▶ _Information_
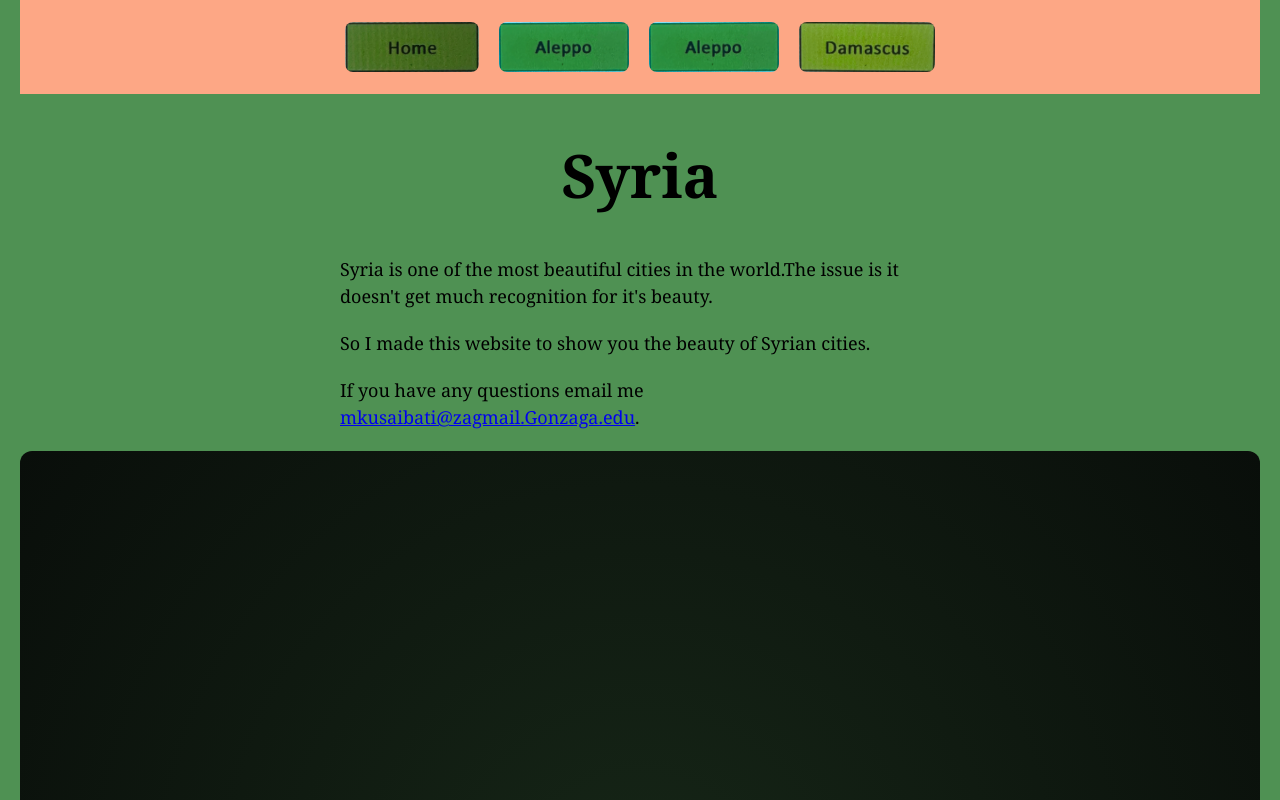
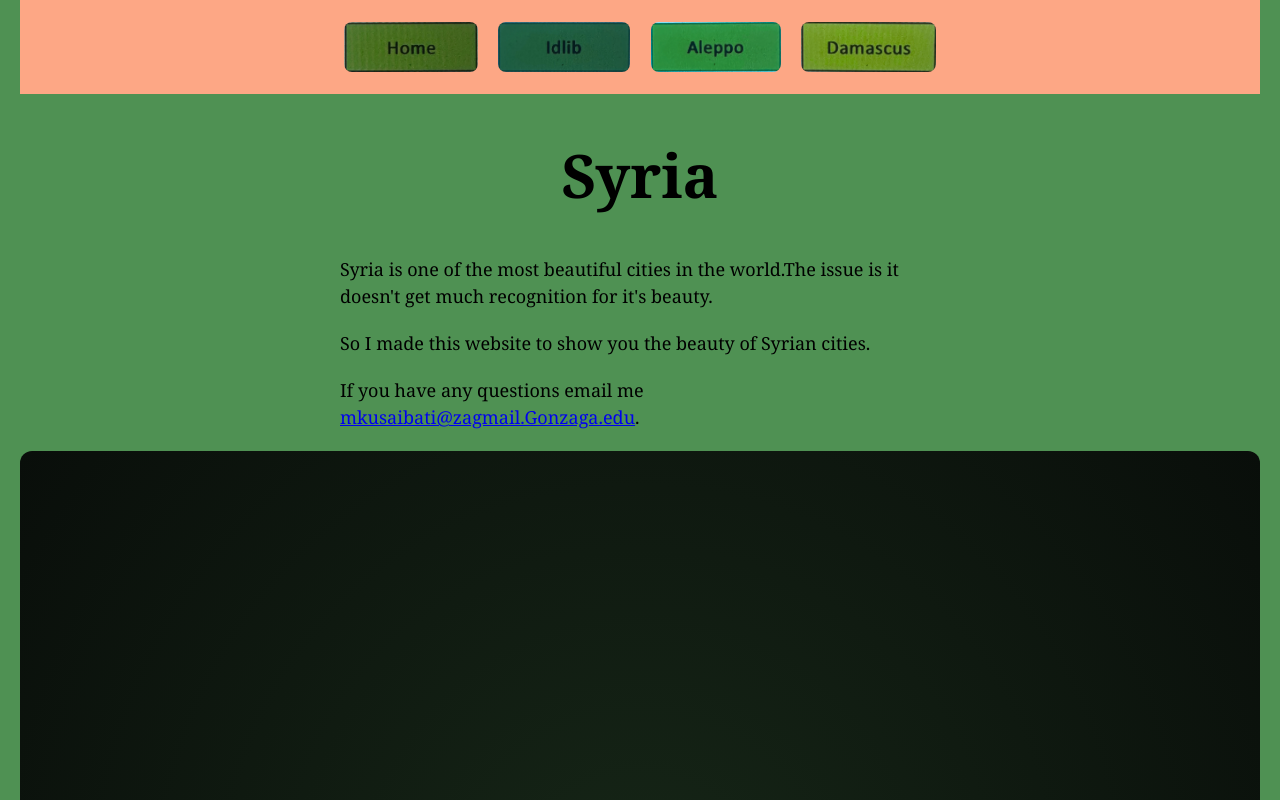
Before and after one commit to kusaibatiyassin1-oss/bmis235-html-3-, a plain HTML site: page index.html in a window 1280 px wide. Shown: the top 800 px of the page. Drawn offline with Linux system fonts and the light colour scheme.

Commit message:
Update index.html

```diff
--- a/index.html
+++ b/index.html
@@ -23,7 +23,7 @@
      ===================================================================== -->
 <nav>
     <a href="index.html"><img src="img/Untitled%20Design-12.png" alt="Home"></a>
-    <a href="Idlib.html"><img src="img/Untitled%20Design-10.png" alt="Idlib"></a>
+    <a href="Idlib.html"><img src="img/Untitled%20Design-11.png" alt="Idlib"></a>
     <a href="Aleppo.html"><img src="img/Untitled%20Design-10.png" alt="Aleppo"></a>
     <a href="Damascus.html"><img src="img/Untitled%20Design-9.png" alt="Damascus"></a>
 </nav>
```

---

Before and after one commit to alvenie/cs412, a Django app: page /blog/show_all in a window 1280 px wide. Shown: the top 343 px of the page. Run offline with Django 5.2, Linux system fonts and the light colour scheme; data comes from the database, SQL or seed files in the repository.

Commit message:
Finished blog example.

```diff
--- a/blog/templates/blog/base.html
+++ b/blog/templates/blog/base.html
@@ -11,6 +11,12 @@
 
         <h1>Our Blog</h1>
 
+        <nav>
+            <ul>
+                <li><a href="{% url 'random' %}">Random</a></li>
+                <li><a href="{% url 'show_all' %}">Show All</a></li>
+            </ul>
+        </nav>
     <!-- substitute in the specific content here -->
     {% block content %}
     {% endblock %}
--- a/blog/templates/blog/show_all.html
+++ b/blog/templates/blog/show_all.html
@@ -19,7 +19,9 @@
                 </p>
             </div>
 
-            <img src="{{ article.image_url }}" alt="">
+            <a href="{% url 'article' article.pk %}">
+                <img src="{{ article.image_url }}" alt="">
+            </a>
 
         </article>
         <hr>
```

▶ _Task statement_
When a line in the data contains "href", return it as written.

▶ _Task response_
     <a href="index.html"><img src="img/Untitled%20Design-12.png" alt="Home"></a>
-    <a href="Idlib.html"><img src="img/Untitled%20Design-10.png" alt="Idlib"></a>
+    <a href="Idlib.html"><img src="img/Untitled%20Design-11.png" alt="Idlib"></a>
     <a href="Aleppo.html"><img src="img/Untitled%20Design-10.png" alt="Aleppo"></a>
     <a href="Damascus.html"><img src="img/Untitled%20Design-9.png" alt="Damascus"></a>
+                <li><a href="{% url 'random' %}">Random</a></li>
+                <li><a href="{% url 'show_all' %}">Show All</a></li>
+            <a href="{% url 'article' article.pk %}">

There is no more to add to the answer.